St. Stephen (in Hungarian Szent István) was born around 970-975 in Esztergom. He was a member of the Árpád dynasty, born a pagan but was baptized as a Christian. In 996, he married Gisela of Bavaria, sister of the future Holy Roman emperor, Henry II. After the death of his father, Grand Prince Géza, Stephen combated an insurrection led by his cousin, Koppány, who claimed the throne in accordance with Árpád succession rules. After defeating Koppány, Stephen was crowned as (the first) king of Hungary with a crown received from Pope Sylvester II.
His coronation took place around 1021 years ago, on Christmas Day in 1000 and it signified Hungary’s entry into the family of European Christian nations. Stephen treated the church as the principal pillar of his authority, dispatching missionaries throughout his realm, founding bishoprics and abbeys and making the building of churches mandatory. He died in 1038 and became Hungary’s patron saint.
The king’s naturally mummified right hand is one of the most significant Hungarian national relics, found when his stone grave was opened on August 20th, 1083, in Székesfehérvár. (The identification mark of the right hand was the king’s ring, which adorned the hand.) The relic saw a few adventures in its time. During the Turkish occupation, it ended up in Ragusa (today: Dubrovnik, Croatia), where it was guarded by Dominican friars, attracting a growing number of pilgrims to the city.
Queen Maria Theresa (1717–1780), late successor of St. Stephen on the Hungarian throne, negotiated the return of the Holy Right Hand in 1771, offering to the historical city of Ragusa her protection against the threat of Russian invasion in return. In her charter decree, she set out how the relic, St. Stephen’s mummified hand is to be respected throughout the country.
During World War II, the Holy Right Hand was concealed – similarly to the coronation jewels – near Salzburg, in Austria. The relic arrived back to Hungary in 1945, and it has been on display in Saint Stephen’s Basilica in Budapest since 1987.
The charter issued by Queen Maria Theresa on 7th August, 1772 in Vienna is a parchment volume, sealed with the greater Hungarian secret seal and consists of 10 pages.
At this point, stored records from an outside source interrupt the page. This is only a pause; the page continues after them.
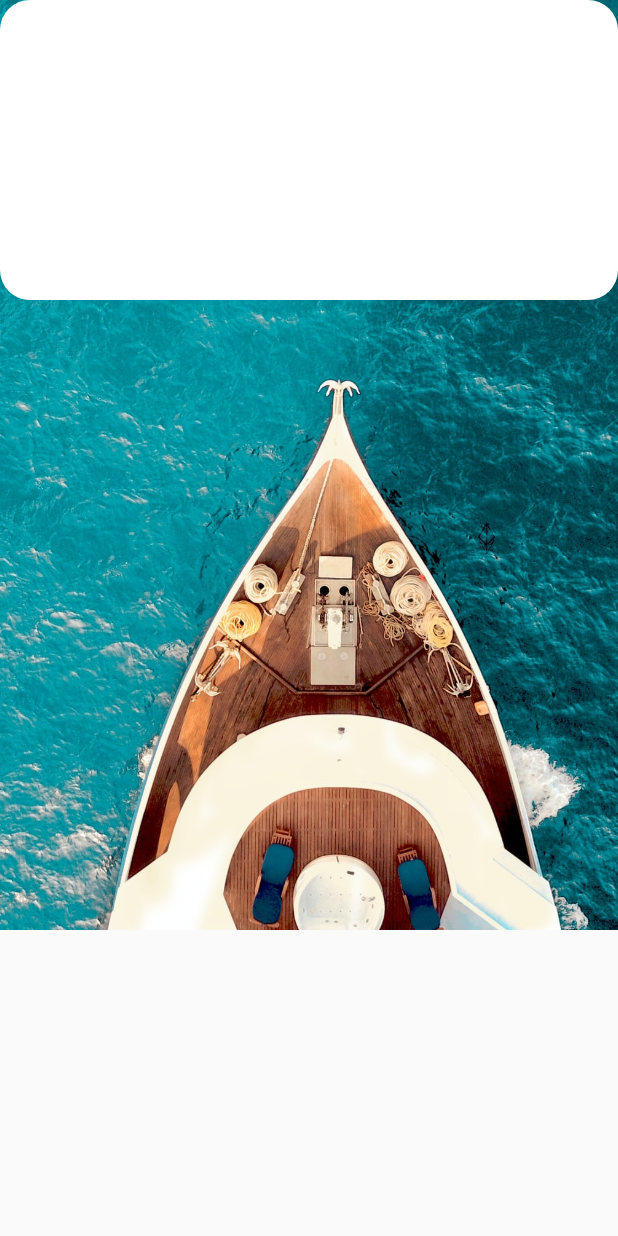
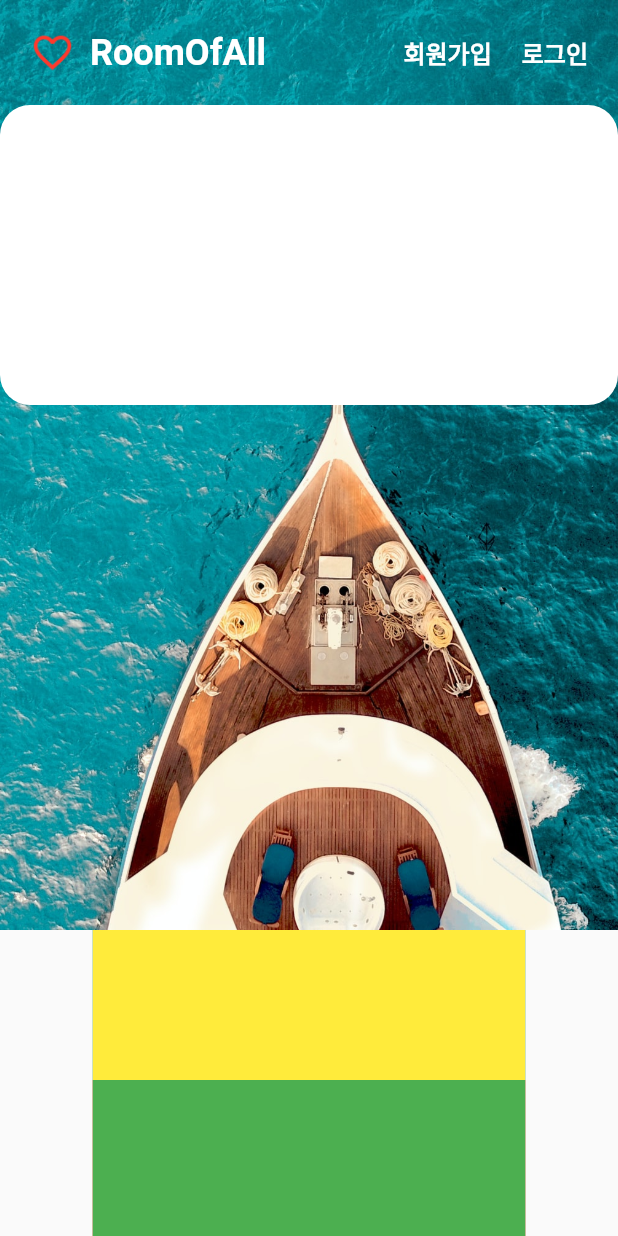
Before and after one commit to hyonna12/flutter-airbnb, a Flutter app: the screen it shows after launch, on a phone screen of 412 x 824 dp. Run offline on Flutter 3.47's test engine with Material 2 defaults, Android fonts, the phone set to English and light mode, and no system bars.

Commit message:
home_header_apppbar

```diff
--- /dev/null
+++ b/lib/components/common/logo.dart
@@ -0,0 +1,18 @@
+import 'package:flutter/material.dart';
+import 'package:flutter_airbnb/constants.dart';
+
+class Logo extends StatelessWidget {
+  const Logo({
+    Key? key,
+  }) : super(key: key);
+
+  @override
+  Widget build(BuildContext context) {
+    return Image.asset(
+      "assets/logo.png",
+      width: 30,
+      height: 30,
+      color: kAccentColor,
+    );
+  }
+}
--- a/lib/components/home/home_body.dart
+++ b/lib/components/home/home_body.dart
@@ -1,10 +1,24 @@
 import 'package:flutter/material.dart';
+import 'package:flutter_airbnb/components/home/home_body_popular.dart';
+import 'package:flutter_airbnb/components/home/home_header_banner.dart';
+import 'package:flutter_airbnb/size.dart';
 
 class HomeBody extends StatelessWidget {
   const HomeBody({Key? key}) : super(key: key);
 
   @override
   Widget build(BuildContext context) {
-    return Container();
+    return Align(
+      alignment: Alignment.center,
+      child: SizedBox(
+        width: getBodyWidth(context),
+        child: Column(
+          children: [
+            HomeBodyBanner(),
+            HomeBodyPopualr(),
+          ],
+        ),
+      ),
+    );
   }
 }
--- a/lib/components/home/home_body_popular.dart
+++ b/lib/components/home/home_body_popular.dart
@@ -0,0 +1,41 @@
+import 'package:flutter/material.dart';
+import 'package:flutter_airbnb/components/home/home_body_popular_item.dart';
+
+class HomeBodyPopualr extends StatelessWidget {
+  const HomeBodyPopualr({Key? key}) : super(key: key);
+
+  @override
+  Widget build(BuildContext context) {
+    return Column(
+      // column은 가운데 정렬
+      // 왼쪽 정렬하려면 crossaxisalign
+      crossAxisAlignment: CrossAxisAlignment.start,
+      children: [
+        _buildPopularTitle(),
+        _buildPopularList(),
+      ],
+    );
+  }
+
+  Widget _buildPopularTitle() {
+    return SizedBox();
+  }
+
+  Widget _buildPopularList() {
+    return Container(
+      // 나중에 빼기
+      color: Colors.red,
+      child: Wrap(
+        // row 는 깨짐
+        children: [
+          // 사진을 선택하기 위해 id 값 필요
+          HomeBodyPopularItem(id: 0),
+          SizedBox(width: 7.5), // 남는 공간이 15니까 (전체 width에서 -5씩 해줬음) spacer 해도됨
+          HomeBodyPopularItem(id: 1),
+          SizedBox(width: 7.5),
+          HomeBodyPopularItem(id: 2),
+        ],
+      ),
+    );
+  }
+}
--- a/lib/components/home/home_body_popular_item.dart
+++ b/lib/components/home/home_body_popular_item.dart
@@ -0,0 +1,56 @@
+import 'package:flutter/material.dart';
+import 'package:flutter_airbnb/size.dart';
+
+class HomeBodyPopularItem extends StatelessWidget {
+  HomeBodyPopularItem({required this.id, Key? key}) : super(key: key);
+  // {}내부는 선택적 매개변수 - 넣어도 되고 안넣어도 됨
+  // 꼭 받아야하는 건 required 걸기
+// final은 클래스가 new될때 초기화돼야함
+  final id;
+  final popularList = [
+    "p1.jpeg",
+    "p2.jpeg",
+    "p3.jpeg",
+  ];
+
+  @override
+  Widget build(BuildContext context) {
+    // container의 크기
+    // 전체 1000이라면 populatitemWidth = 700/3 -5 = 228
+    double popularitemWidth = getBodyWidth(context) / 3 - 5;
+
+    return Container(
+      color: Colors.green,
+      height: 200,
+      width: popularitemWidth,
+      // 나중에 지웠다 추가했다 해보기
+      constraints: BoxConstraints(
+        minWidth: 320, // 최소값 - 가장 작은 디바이스 크기
+      ),
+      child: Column(
+        children: [
+          _buildPopulaItemImage(),
+          _buildPopularItemStar(),
+          _buildPopularItemComment(),
+          _buildPopularItemUserInfo(),
+        ],
+      ),
+    );
+  }
+
+  Widget _buildPopulaItemImage() {
+    return SizedBox();
+  }
+
+  Widget _buildPopularItemStar() {
+    return SizedBox();
+  }
+
+  Widget _buildPopularItemComment() {
+    return SizedBox();
+  }
+
+  Widget _buildPopularItemUserInfo() {
+    return SizedBox();
+  }
+}
--- a/lib/components/home/home_header.dart
+++ b/lib/components/home/home_header.dart
@@ -9,8 +9,10 @@ class HomeHeader extends StatelessWidget {
   @override
   Widget build(BuildContext context) {
     // 백그라운드 이미지 넣기
-    return Container(
+    return SizedBox(
+      width: double.infinity,
       height: header_height,
+      child: Container(
         decoration: BoxDecoration(
           image: DecorationImage(
             image: AssetImage("assets/background.jpeg"),
@@ -23,6 +25,7 @@ class HomeHeader extends StatelessWidget {
             HomeHeaderForm(),
           ],
         ),
+      ),
     );
   }
 }
--- a/lib/components/home/home_header_appbar.dart
+++ b/lib/components/home/home_header_appbar.dart
@@ -1,25 +1,48 @@
 import 'package:flutter/material.dart';
+import 'package:flutter_airbnb/components/common/logo.dart';
+import 'package:flutter_airbnb/size.dart';
+import 'package:flutter_airbnb/styles.dart';
 
 class HomeHeaderAppBar extends StatelessWidget {
   const HomeHeaderAppBar({Key? key}) : super(key: key);
 
   @override
   Widget build(BuildContext context) {
-    return Row(
-      children: [
-        _buildAppBarLogo(),
-        Spacer(), // 사이 띄우기
-        _buildAppBarMenu(),
-      ],
+    return Padding(
+      padding: const EdgeInsets.all(gap_m),
+      child: Row(
+        children: [
+          _buildAppBarLogo(),
+          Spacer(), // 사이 띄우기
+          _buildAppBarMenu(),
+        ],
+      ),
     );
   }
 
   // 로고, 이름 / 로그인, 회원가입 메서드화
   Widget _buildAppBarLogo() {
-    return SizedBox();
+    return Row(
+      children: [
+        Logo(),
+        SizedBox(
+          width: gap_s,
+        ),
+        Text(
+          "RoomOfAll",
+          style: h5(mColor: Colors.white),
+        ),
+      ],
+    );
   }
 
   Widget _buildAppBarMenu() {
-    return SizedBox();
+    return Row(
+      children: [
+        Text("회원가입", style: subtitle1(mColor: Colors.white)),
+        SizedBox(width: gap_m),
+        Text("로그인", style: subtitle1(mColor: Colors.white)),
+      ],
+    );
   }
 }
--- a/lib/components/home/home_header_banner.dart
+++ b/lib/components/home/home_header_banner.dart
@@ -0,0 +1,31 @@
+import 'package:flutter/material.dart';
+
+class HomeBodyBanner extends StatelessWidget {
+  const HomeBodyBanner({Key? key}) : super(key: key);
+
+  @override
+  Widget build(BuildContext context) {
+    return Stack(
+      // 이미지 밑에 깔고 달아줌
+      // 나중에
+      children: [
+        _buildBannerImage(),
+        _buildBannerCaption(),
+      ],
+    );
+  }
+
+  Widget _buildBannerImage() {
+    return Container(
+      height: 100,
+      color: Colors.blue,
+    );
+  }
+
+  Widget _buildBannerCaption() {
+    return Container(
+      height: 100,
+      color: Colors.yellow,
+    );
+  }
+}
--- a/lib/constants.dart
+++ b/lib/constants.dart
@@ -1,7 +1,7 @@
 import 'package:flutter/material.dart';
 
 // 색상 정의
-const kAccountColor = Color(0xFFFF382C);
+const kAccentColor = Color(0xFFFF382C);
 // 변수가 다 1급객체여서 new 안해도 heap에 뜸
 // 한번만 메모리에 뜨면 되는것을 const를 붙임
 // final은 읽을 때마다 메모리에 뜸
--- a/lib/main.dart
+++ b/lib/main.dart
@@ -12,6 +12,7 @@ class MyApp extends StatelessWidget {
   @override
   Widget build(BuildContext context) {
     return MaterialApp(
+      debugShowCheckedModeBanner: false,
       home: HomePage(),
     );
   }
```
Lines whose indentation alone changed are shown as unchanged.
It is kept by the National Archives of Hungary, in Budapest (under the reference code HU-MNL-OL – C 90 – № 11).
The record is showcased in the first thematic exhibition of the European Digital Treasures project, entitled Construction of Europe – History, Memory and Myth of Europeanness over 1000 years.
Written by Dorottya Szabó
Senior Archivist, National Archives of Hungary